It is a known fact within the medical community that when it comes to stroke care, time is brain. The speed of receiving medical treatment is critical in lessening the potential impact of brain damage, leading the American Stroke Association to adopt the mnemonic appropriately known as F.A.S.T. First introduced in the United Kingdom in 1998, F.A.S.T. is used to help detect if a person is having a stroke and increase the responsiveness to seeking medical attention. “The central area of the brain will die within minutes,” says Dr. Hunter Brown, Board Certified Emergency Medicine Physician at Physicians Regional Healthcare System. “When patients are concerned about stroke, they need to think F.A.S.T. to recognize symptoms and seek medical treatment as quickly as possible.” This means:
(F) Face – Is there any facial asymmetry?
(A) Arm – Is one arm being weaker or more numb than the other? Does one arm drift downward when a person tries to raise both arms?
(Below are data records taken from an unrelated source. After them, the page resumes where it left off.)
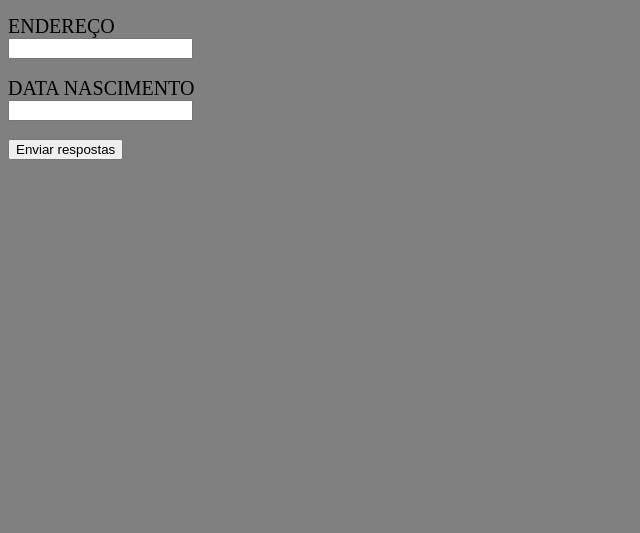
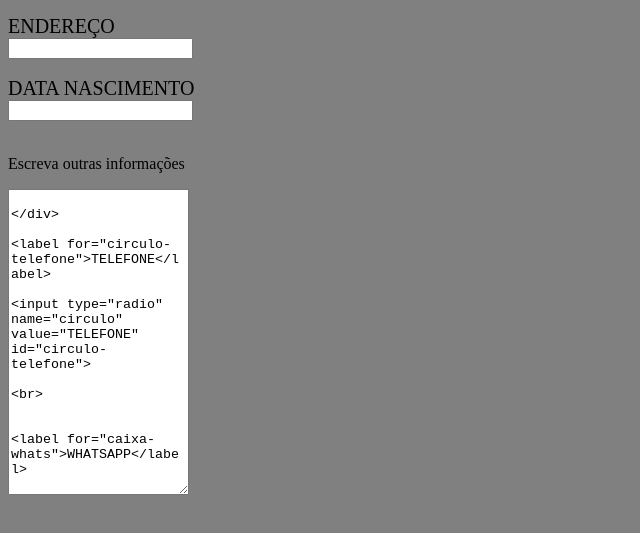
Before and after one commit to romulopena/form-1b, a plain HTML site: page index.html in a window 1280 px wide. Shown: the part 127-660 px from the top of the page, without its empty margins (0-640 px from the left). Drawn offline with Linux system fonts and the light colour scheme.

Commit message:
Update index.html

```diff
--- a/index.html
+++ b/index.html
@@ -10,13 +10,23 @@
 	<form>
 		<label for="nome">NOME</label>
 		<input type="text" id="nome">
-		<br>
+			<br>
 		<label for="endereco">ENDEREÇO</label>
 		<input type="text" id="endereço">
-		<br>
+			<br>
 		<label for="data_nasc">DATA NASCIMENTO</label>
 		<input type="text" id="data_nasc">
-		<br>
+			<br>
+		<div>
+			<p>Escreva outras informações</p>
+			<textarea cols="20px" rows="20px">
+		</div>
+			<label for="circulo-telefone">TELEFONE</label>
+			<input type="radio" name="circulo" value="TELEFONE" id="circulo-telefone">
+			<br>
+
+			<label for="caixa-whats">WHATSAPP</label>
+			<input type="checkbox" name="caixa" value="WHATSAPP" id="caixa-whats">
 		<input type="submit" value="Enviar respostas">
 	</form>
 
```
(S) Speech – Is there any difficulty with speech?
(T) Time – If so, it’s time to call 911
M.A.N.G.O. is a mnemonic that is currently being used at Physicians Regional and is used for screening symptoms of a Large Vessel Occlusion, a clot in one of the main arteries in the brain that is causing the stroke. If a patient presents with signs and symptoms of a stroke, the emergency room will alert staff overhead of a Stroke Alert. If that Stroke Alert’s neuro-imaging (CT) shows a suspected large vessel occlusion then a M.A.N.G.O. alert will be overhead. “This will signal team members involved in a neuro-interventional radiologic procedure to report to the neuro-interventional suite,”
says Diana Trupiano, RN, MSN, SCRN, Director of Stroke Services at Physicians Regional Healthcare System. “Additional IV sites are placed and advanced imaging is added. Neuro-Interventionalists are available 24/7 to view the scans allowing for a decision to be determined almost immediately after the CT scan.” M.A.N.G.O. identifies a patient experiencing:
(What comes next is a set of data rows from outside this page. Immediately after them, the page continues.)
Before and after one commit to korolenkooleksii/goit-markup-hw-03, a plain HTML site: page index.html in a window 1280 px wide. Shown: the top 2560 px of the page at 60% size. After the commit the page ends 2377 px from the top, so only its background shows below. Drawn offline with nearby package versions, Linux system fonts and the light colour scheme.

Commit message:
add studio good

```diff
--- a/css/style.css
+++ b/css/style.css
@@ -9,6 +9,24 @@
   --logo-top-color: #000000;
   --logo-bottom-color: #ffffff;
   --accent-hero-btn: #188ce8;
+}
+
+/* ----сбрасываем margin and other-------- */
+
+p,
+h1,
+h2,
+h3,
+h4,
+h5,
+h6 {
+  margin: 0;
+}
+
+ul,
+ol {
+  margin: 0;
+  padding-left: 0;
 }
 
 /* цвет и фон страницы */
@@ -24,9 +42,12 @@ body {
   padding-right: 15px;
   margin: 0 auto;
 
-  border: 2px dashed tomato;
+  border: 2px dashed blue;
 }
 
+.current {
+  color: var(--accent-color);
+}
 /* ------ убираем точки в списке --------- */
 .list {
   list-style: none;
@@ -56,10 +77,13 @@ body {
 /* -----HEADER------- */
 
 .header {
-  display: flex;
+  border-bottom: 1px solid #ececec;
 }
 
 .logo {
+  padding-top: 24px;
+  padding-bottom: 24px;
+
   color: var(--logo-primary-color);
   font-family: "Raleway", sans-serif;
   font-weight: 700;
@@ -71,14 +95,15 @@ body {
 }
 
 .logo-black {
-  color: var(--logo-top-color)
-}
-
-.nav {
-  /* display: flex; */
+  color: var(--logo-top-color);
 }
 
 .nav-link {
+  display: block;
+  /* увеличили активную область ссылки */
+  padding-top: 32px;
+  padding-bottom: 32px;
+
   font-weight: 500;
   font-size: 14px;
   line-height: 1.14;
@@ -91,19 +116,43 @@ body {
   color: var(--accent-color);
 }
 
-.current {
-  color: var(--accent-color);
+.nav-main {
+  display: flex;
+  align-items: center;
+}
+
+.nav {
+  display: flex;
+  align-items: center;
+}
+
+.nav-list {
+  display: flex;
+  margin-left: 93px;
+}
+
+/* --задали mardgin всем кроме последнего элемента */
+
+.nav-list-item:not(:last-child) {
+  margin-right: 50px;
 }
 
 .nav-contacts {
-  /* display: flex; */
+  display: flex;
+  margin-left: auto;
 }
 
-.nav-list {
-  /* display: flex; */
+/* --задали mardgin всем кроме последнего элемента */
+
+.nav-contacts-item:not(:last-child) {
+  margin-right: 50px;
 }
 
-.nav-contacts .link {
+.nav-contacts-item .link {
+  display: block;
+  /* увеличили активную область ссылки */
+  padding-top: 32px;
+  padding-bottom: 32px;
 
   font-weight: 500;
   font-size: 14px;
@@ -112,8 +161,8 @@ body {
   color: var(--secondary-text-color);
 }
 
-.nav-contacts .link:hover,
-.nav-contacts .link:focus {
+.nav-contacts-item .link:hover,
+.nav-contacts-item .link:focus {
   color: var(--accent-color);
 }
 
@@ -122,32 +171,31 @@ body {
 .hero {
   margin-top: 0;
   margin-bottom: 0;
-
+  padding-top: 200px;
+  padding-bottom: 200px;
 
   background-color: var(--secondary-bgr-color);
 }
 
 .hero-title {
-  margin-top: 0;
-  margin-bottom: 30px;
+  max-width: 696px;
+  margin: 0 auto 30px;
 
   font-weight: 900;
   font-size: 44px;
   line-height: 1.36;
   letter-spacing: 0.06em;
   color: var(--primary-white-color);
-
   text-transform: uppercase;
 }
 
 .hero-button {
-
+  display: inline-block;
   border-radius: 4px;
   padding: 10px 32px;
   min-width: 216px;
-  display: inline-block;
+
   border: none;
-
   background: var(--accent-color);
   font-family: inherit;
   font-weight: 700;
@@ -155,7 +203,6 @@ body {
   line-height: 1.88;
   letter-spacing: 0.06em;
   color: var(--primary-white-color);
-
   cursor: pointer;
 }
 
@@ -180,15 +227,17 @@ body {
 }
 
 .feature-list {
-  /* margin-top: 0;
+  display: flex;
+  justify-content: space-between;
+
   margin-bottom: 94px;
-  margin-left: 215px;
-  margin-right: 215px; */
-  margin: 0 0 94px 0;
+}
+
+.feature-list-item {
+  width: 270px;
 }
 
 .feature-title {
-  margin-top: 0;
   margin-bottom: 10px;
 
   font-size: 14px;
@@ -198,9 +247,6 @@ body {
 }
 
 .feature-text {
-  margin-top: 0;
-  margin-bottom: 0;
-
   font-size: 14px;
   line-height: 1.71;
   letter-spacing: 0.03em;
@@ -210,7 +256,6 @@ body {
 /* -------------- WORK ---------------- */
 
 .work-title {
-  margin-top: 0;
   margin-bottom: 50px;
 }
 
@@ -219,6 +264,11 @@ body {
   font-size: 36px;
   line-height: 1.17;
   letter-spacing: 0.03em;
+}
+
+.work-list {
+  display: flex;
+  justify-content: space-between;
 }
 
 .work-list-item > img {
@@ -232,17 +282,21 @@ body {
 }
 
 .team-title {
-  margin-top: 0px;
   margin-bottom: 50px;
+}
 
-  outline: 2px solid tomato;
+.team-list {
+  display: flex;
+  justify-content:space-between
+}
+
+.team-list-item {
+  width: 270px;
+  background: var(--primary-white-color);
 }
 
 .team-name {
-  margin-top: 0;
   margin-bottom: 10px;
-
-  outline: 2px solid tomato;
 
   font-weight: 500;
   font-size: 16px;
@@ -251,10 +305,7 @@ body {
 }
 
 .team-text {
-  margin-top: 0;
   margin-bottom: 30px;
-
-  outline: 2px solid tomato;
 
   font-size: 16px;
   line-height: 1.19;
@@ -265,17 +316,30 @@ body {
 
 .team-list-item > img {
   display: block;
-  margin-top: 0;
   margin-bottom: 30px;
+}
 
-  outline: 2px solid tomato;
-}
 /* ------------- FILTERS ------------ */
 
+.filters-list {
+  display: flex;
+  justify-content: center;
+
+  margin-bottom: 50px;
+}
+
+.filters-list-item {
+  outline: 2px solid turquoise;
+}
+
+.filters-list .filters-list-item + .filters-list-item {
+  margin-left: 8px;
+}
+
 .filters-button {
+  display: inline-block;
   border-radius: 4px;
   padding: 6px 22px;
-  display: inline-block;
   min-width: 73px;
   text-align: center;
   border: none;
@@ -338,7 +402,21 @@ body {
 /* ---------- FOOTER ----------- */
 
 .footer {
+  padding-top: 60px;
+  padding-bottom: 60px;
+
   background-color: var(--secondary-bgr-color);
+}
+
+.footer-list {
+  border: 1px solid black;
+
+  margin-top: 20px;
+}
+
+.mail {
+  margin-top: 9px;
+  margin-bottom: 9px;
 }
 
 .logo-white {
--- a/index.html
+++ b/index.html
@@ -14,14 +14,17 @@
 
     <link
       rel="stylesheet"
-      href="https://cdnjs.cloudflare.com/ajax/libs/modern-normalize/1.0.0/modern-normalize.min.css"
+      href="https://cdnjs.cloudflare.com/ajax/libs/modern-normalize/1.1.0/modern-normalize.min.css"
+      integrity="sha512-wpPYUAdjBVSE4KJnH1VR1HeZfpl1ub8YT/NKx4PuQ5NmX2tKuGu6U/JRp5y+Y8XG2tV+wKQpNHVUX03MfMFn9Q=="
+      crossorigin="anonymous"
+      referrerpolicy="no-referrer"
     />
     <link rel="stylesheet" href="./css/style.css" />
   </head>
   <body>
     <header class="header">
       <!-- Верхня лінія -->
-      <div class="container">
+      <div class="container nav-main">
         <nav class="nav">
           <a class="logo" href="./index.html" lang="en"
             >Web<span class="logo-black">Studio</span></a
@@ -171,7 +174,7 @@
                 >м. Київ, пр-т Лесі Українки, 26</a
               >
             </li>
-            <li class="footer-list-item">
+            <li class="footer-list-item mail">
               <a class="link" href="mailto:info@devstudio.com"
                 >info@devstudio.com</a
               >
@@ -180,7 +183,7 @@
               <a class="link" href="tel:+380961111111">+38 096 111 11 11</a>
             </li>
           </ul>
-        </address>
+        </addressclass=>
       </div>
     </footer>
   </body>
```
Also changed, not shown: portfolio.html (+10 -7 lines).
(M) Motor Weakness
(A) Aphasia – Does the patient have the ability to understand or express speech? Can they name two objects (Expressive)? Can they follow two commands (Receptive)?
(N) Neglect – Is the patient unable to feel both sides at the same time, or unable to identify their own arm, or ignoring on one side?
(G) Gaze Preference – Does the patient have the inability to track an object or are they experiencing double vision?
(O) Optic Field – Is the patient’s optic field cut or are they experiencing any new blindness?
No matter which mnemonic is used in stroke care, time is of the essence when it comes to recognizing symptoms and seeking treatment. “Large vessel occlusions can be very debilitating if not caught and treated in a rapid amount of time,” says Trupiano. According to the National Institutes of Health, a one hour delay in treatment for a large vessel ischemic stroke equates to 3.6 years of normal brain aging, and 120 million neurons are lost each hour1. “The goal of our stroke team is to have every patient walk out with minimal deficits.”
Physicians Regional – Pine Ridge is a designated Comprehensive Stroke Center by the Florida Agency for Health Care Administration (AHCA). This designation is based on standards set by the AHCA that distinguishes hospitals with infrastructure, staff, and training to receive and treat patients with all types of strokes. In addition, the Pine Ridge and Collier Boulevard locations are designated Primary Stroke Centers and are a 3-time recipient of the American Heart Association/American Stroke Association’s Get With The Guidelines®-Stroke Gold Plus Quality Achievement Award. The award recognizes the hospital’s commitment to ensuring stroke patients receive the most appropriate treatment according to nationally recognized, research-based guidelines. Physicians
Regional emergency departments offer 24-hour care by board-certified physicians, and are located at Physicians Regional – Pine Ridge, 6101 Pine Ridge Road and Physicians Regional – Collier Blvd, 8300 Collier Boulevard.